Allyne obtained her masters degree in forest resources at Clemson University where she studied southern flying squirrel use of red-cockaded woodpecker habitat at the Savannah River Site in Aiken, South Carolina. This led to her first natural resources position as a red-cockaded woodpecker biologist with the South Carolina Department of Natural Resources.

At Carolina Sandhills National Wildlife Refuge Complex, Allyne supervises nine employees at the 47,850-acre Carolina Sandhills Refuge, headquartered in McBee, South Carolina, and two employees at the 8,443-acre Pee Dee National Wildlife Refuge in Wadesboro, North Carolina.

She was involved in recruiting and/or hiring nine of her 11 staff members.

“I am blessed to work alongside a crew of folks that passionately believes in our purpose, goals and mission,” Allyne says of her staff. “I find myself advocating for them and ensuring they have the resources needed to do their jobs while trying to stay out of their way! To the extent possible, I try to deal with administrivia and bureaucracy so they can keep providing conservation delivery on the ground.”

Allyne bands a red-cockaded woodpecker chick. Photo credit: Allyne Askins/USFWS.

Carolina Sandhills hosts the largest population of red-cockaded woodpeckers on Service lands with 162 potential breeding groups. In partnership with neighboring Sand Hills State Forest and Cheraw State Park, the refuge has attained the status of a secondary core recovery population. This means the area can potentially host at least 250 breeding groups at or after the time of delisting. That population size is the minimum estimate considered necessary to avoid threats of extinction from catastrophic environmental events, such as hurricanes.

Allyne proudly mentions the refuge’s rebranding under her watch. 

"When I arrived, we were known as the woodpecker refuge,” she says. “We have worked deliberately over that last 15 years to tell the conservation story of the refuge’s landscape – the imperiled longleaf pine and wiregrass ecosystem that is home to nearly 200 species of birds, 108 species of mammals, reptiles, and amphibians, and more than 1,000 species of plants. We have hosted additional research on sandy ants, burying beetles, Lepidoptera, and solitary bees. By managing the ecosystem, not a single species, we have truly achieved conservation success.”

She and her staff members have taught students tasks at the refuge like red-cockaded woodpecker banding. Allyne urges students to volunteer to gain experience.

Allyne teaches forestry to fifth graders from McBee Elementary School. Photo credit: Allyne Askins/USFWS.
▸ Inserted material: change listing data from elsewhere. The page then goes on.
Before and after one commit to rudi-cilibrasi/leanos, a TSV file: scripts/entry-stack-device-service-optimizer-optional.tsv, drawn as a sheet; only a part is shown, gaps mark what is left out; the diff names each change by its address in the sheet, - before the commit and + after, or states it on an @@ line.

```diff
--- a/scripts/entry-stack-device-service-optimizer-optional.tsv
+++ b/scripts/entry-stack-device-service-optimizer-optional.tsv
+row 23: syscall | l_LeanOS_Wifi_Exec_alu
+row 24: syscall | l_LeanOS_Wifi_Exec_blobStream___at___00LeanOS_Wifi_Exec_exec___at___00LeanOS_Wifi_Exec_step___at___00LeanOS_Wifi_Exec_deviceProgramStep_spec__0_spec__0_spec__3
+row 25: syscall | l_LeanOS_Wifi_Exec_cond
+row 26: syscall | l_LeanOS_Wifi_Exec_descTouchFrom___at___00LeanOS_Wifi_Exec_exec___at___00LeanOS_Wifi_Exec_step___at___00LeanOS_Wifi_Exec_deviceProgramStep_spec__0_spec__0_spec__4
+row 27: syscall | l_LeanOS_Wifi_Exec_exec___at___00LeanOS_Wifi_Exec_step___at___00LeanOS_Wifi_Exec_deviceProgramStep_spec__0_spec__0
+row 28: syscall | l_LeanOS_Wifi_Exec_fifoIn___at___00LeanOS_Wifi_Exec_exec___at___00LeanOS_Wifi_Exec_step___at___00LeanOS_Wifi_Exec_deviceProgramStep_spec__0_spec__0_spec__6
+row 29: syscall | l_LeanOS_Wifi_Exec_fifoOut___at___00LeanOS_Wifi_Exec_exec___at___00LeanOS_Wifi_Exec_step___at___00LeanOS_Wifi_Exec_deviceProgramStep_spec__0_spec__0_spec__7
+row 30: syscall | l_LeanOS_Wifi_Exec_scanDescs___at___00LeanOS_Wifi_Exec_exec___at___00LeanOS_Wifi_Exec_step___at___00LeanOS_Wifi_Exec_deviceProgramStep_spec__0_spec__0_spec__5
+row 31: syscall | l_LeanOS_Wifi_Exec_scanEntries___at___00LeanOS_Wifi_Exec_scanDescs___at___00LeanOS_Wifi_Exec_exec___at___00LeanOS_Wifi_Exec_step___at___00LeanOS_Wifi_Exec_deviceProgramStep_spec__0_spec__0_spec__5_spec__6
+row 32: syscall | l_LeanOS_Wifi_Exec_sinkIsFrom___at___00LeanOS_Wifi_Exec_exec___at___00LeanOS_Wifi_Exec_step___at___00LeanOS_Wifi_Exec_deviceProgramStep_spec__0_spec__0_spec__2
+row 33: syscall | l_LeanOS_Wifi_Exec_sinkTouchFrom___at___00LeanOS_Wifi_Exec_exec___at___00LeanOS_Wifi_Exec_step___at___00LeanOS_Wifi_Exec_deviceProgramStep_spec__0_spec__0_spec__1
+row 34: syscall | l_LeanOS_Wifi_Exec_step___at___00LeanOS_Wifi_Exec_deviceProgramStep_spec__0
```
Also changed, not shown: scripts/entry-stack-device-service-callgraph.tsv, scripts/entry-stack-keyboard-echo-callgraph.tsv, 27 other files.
“The job market is extremely competitive,” says Allyne. “By volunteering you not only gain skills that you otherwise would not have, but you network and make connections that may open doors in the future. Prior to joining the Service, I volunteered at Carolina Sandhills National Wildlife Refuge and helped with many things: deer check station, red-cockaded woodpecker monitoring and translocations, cruising timber, and public use events. The manager of the refuge at the time, Ricky Ingram, provided a recommendation for my first Service job.”
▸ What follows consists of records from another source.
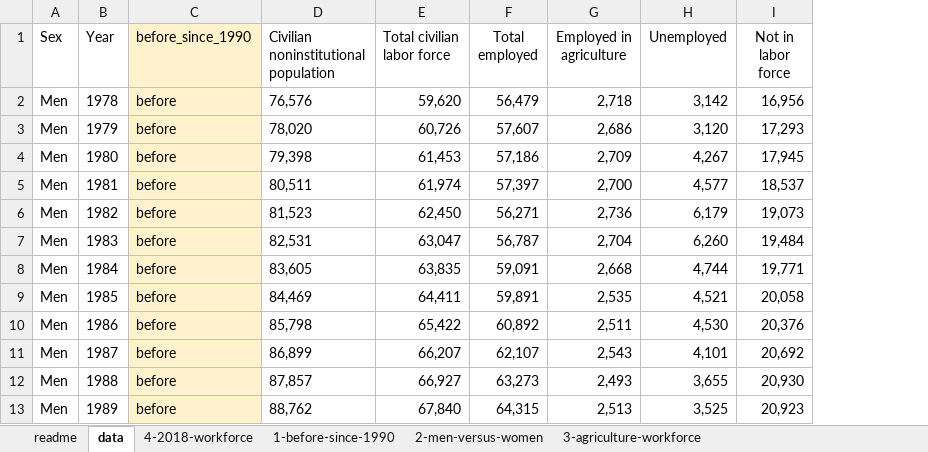
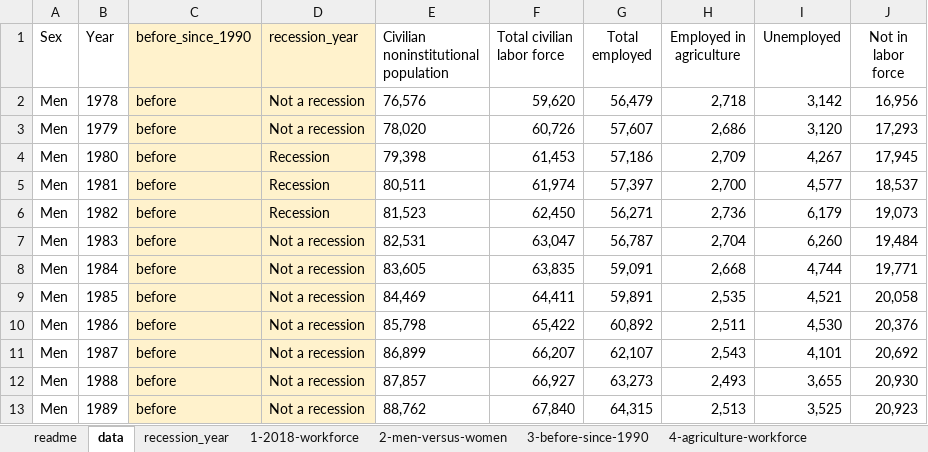
Before and after one commit to Thinkful-Ed/data-analytics-lectures, an Excel workbook: week-3/labor-force-drill-solutions.xlsx, sheet data, drawn as a sheet; only a part is shown; values as stored, in another font and other column widths than the file's, no borders; table styles not drawn; the diff names each change by its address in the sheet, - before the commit and + after, or states it on an @@ line.

```diff
--- a/week-3/labor-force-drill-solutions.xlsx (sheet data)
+++ b/week-3/labor-force-drill-solutions.xlsx (sheet data)
-sheet tab: 4-2018-workforce
+sheet tab: 1-2018-workforce
-sheet tab: 1-before-since-1990
+sheet tab: 3-before-since-1990
-sheet tab: 3-agriculture-workforce
+sheet tab: 4-agriculture-workforce
+sheet tab: recession_year
@@ sheet tab order changed: readme | data | recession_year | 1-2018-workforce | 2-men-versus-women | 3-before-since-1990 | 4-agriculture-workforce @@
+column D (recession_year), rows 2-13: Not a recession | Not a recession | Recession | Recession | Recession | Not a recession | Not a recession | Not a recession | Not a recession | Not a recession | Not a recession | Not a recession
```
Also changed, not shown: sheet 3-before-since-1990, sheet readme, sheet 1-2018-workforce, sheet 2-men-versus-women, sheet 4-agriculture-workforce, other sheet tabs, charts or pictures.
Not only did Allyne eventually become the manager of the refuge where she once volunteered, Ricky Ingram also introduced her to her husband of 28 years, Greg Askins. He also works for the Service as a Prescribed Fire Specialist for the Southeast Region’s Fire-East Zone. They have two sons, Zach and Josh, who both love hunting, fishing, and national wildlife refuges. “It’s part of their DNA,” says Allyne. In her spare time, Allyne also enjoys playing tennis, cooking, and traveling. 
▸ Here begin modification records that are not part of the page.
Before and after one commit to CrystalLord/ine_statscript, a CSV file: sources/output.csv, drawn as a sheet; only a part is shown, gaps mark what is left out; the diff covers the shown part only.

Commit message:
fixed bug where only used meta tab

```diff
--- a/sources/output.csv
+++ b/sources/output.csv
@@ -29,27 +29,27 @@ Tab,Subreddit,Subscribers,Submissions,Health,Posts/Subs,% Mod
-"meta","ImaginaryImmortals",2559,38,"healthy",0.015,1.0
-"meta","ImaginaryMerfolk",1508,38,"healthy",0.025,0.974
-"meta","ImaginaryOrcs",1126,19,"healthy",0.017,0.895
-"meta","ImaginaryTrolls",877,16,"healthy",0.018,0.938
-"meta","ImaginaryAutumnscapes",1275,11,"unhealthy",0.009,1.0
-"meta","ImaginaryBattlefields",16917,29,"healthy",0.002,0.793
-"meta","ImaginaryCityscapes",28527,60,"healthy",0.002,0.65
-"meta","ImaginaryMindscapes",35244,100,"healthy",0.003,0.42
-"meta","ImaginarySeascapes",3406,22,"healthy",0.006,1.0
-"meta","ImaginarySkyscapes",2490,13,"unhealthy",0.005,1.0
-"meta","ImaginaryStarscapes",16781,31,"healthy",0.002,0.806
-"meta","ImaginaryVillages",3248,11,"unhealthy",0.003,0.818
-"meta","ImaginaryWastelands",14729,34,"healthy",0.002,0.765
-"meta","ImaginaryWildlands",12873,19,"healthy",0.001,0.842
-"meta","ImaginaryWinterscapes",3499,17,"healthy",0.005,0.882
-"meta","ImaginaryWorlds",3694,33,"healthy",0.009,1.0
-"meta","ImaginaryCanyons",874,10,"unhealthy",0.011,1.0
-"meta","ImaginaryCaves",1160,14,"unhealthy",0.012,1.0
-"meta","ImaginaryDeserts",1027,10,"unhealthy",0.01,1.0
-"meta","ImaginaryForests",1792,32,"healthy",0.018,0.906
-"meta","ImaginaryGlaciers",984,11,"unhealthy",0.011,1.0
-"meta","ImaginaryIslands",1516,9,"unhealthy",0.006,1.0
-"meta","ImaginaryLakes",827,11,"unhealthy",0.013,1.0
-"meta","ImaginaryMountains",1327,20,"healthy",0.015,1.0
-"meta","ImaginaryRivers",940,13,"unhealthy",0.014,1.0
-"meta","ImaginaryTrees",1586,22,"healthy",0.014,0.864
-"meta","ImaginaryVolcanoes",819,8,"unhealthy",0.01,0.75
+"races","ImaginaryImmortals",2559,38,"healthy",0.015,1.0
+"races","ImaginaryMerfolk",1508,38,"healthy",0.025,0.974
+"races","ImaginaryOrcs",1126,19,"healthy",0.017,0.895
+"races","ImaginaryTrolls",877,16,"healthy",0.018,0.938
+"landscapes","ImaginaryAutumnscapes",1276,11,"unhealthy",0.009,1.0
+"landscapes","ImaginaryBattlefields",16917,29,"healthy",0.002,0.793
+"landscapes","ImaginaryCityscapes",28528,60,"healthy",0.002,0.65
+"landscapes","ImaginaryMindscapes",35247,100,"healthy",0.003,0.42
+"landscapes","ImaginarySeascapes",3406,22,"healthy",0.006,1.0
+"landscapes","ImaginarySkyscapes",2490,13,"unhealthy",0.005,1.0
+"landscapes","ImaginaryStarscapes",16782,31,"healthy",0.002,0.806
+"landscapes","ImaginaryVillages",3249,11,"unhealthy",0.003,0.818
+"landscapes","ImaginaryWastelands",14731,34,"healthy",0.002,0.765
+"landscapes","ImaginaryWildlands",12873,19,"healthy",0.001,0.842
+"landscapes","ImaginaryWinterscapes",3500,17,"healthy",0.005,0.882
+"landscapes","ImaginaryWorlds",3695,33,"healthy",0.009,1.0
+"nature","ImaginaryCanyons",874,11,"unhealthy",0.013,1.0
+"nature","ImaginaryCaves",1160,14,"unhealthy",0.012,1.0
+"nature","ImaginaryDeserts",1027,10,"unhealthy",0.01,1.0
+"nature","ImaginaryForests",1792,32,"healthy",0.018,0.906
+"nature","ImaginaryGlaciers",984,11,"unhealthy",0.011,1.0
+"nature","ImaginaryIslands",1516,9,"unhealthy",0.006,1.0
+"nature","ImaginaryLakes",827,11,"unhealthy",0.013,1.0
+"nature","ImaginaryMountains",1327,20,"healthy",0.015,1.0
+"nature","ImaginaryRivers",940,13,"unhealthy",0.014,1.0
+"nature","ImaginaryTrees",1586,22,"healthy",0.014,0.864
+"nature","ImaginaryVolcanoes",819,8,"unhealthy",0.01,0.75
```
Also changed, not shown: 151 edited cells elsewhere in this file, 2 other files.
An early change in her career goals led Allyne to her life’s work and family.

Editor’s note:  During Women’s History Month, the U.S. Fish and Wildlife Service celebrates the accomplishments and commitment of women throughout the organization.  The Women of Wildlife, or WOW, story series highlights some of the women serving in the Southeast Region. 

Story Tags

Conservation science
Employees (USFWS)

Recreational Activities